Runtime: 95 minutes
Director/Writer: Ryan Coogler
Stars: Michael B. Jordan, Melonie Diaz, Octavia Spencer
By Morgan Roberts
It is sadly not an uncommon story. Especially in the United States. “Unarmed Black Man Killed by Police.” Trayvon Martin. Eric Garner. Philandro Castile. Michael Brown. Ryan Coogler’s directorial debut, “Fruitvale Station” (2013) took an intimate look at the life and murder of one young man named Oscar Grant III.
The film starts with actual cell phone footage from the train platform minutes into the new year. You see the bystanders calling out police for accosting a group of men, Grant among them. There’s a scuffle. And a bang.
Coogler consciously highlights the dehumanization of people of color. How, instantaneously, stereotypes fill in the void of conversation.
Instead of reducing Grant to the headlines that followed, Coogler brought humanity back to the man who had it snuffed out at the age of 22. He gives us a snapshot into who Grant was. A young man trying to find his way in a world with all the odds stacked against him. Grant is portrayed earnestly and authentically by Michael B. Jordan, who breathes life into Grant. It is a harrowing performance.
One that does not sugarcoat poor decisions, does not condone all behaviors, but gives context and complexity to a human being. Jordan shows him trying to be a good partner to girlfriend Sophina (Melonie Diaz), striving to make him mother (Octavia Spencer) proud, and doing all he can for his daughter Tatiana (Ariana Neal). Jordan makes Grant flawed like the rest of us, but also makes him just as deserving of care, compassion, and love like any other person.
Coogler consciously highlights the dehumanization of people of color. How, instantaneously, stereotypes fill in the void of conversation. He does so in factitious scene where Grant encounters a wounded pitbull. Pitbulls are like people – and specifically men – of color. Demonized by society for arbitrary reasons.
“Fruitvale Station” not just shines a light on the issue, but humanizes black men when the world tries to strip them of their personhood.

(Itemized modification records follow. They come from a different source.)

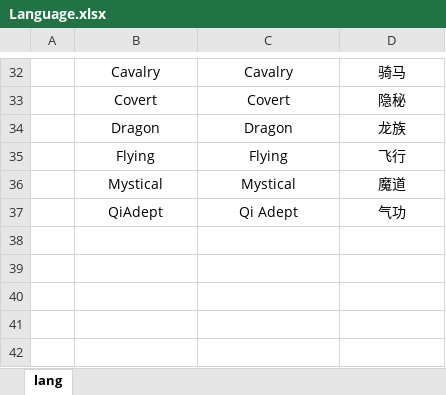
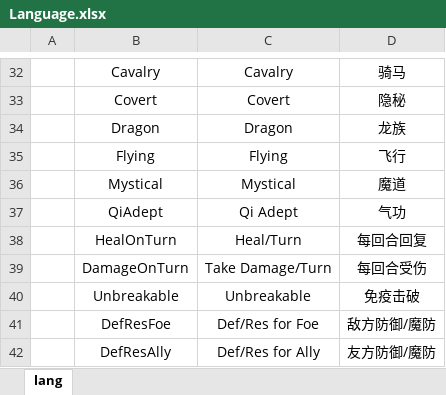
Before and after one commit to SunHe-1992/SunHeSLGConfigs, an Excel workbook: Datas/Language.xlsx, sheet lang, drawn as a sheet; only a part is shown, gaps mark what is left out; values as stored, in another font and other column widths than the file's, no borders; the diff names each change by its address in the sheet, - before the commit and + after, or states it on an @@ line.

```diff
--- a/Datas/Language.xlsx (sheet lang)
+++ b/Datas/Language.xlsx (sheet lang)
+row 38:  | HealOnTurn | Heal/Turn | 每回合回复
+row 39:  | DamageOnTurn | Take Damage/Turn | 每回合受伤
+row 40:  | Unbreakable | Unbreakable | 免疫击破
+row 41:  | DefResFoe | Def/Res for Foe | 敌方防御/魔防
+row 42:  | DefResAlly | Def/Res for Ally | 友方防御/魔防
```
Also changed, not shown: Datas/Defines/__tables__.xlsx, 1 other file.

I remember seeing “Fruitvale Station” in theaters. It was less than 24 hours after the verdict of the Trayvon Martin trial, where the grown man who assaulted him and then killed him was acquitted. I remember feeling a need to see it that day. But I had trepidations. Me, a young white person, was surrounded by old white people. I was afraid the demographic of my fellow moviegoers would be filled with the same hatred and prejudice that perpetuates this.
Instead, my preconceived notions were met with humanity. A group of individuals sobbing and sniffling their way through this heartbreaking story, this heartbreaking film. It was a visceral moment. I felt the weight of it.
While Coogler gave a space for Oscar Grant, the story is sadly not unusual. Sandra Bland, Tamir Rice, Freddie Gray, Antwon Rose. Just too many to name. “Fruitvale Station” not just shines a light on the issue, but humanizes black men when the world tries to strip them of their personhood. “Fruitvale Station” is a raw, emotional film. And it is one that should be mandatory watching.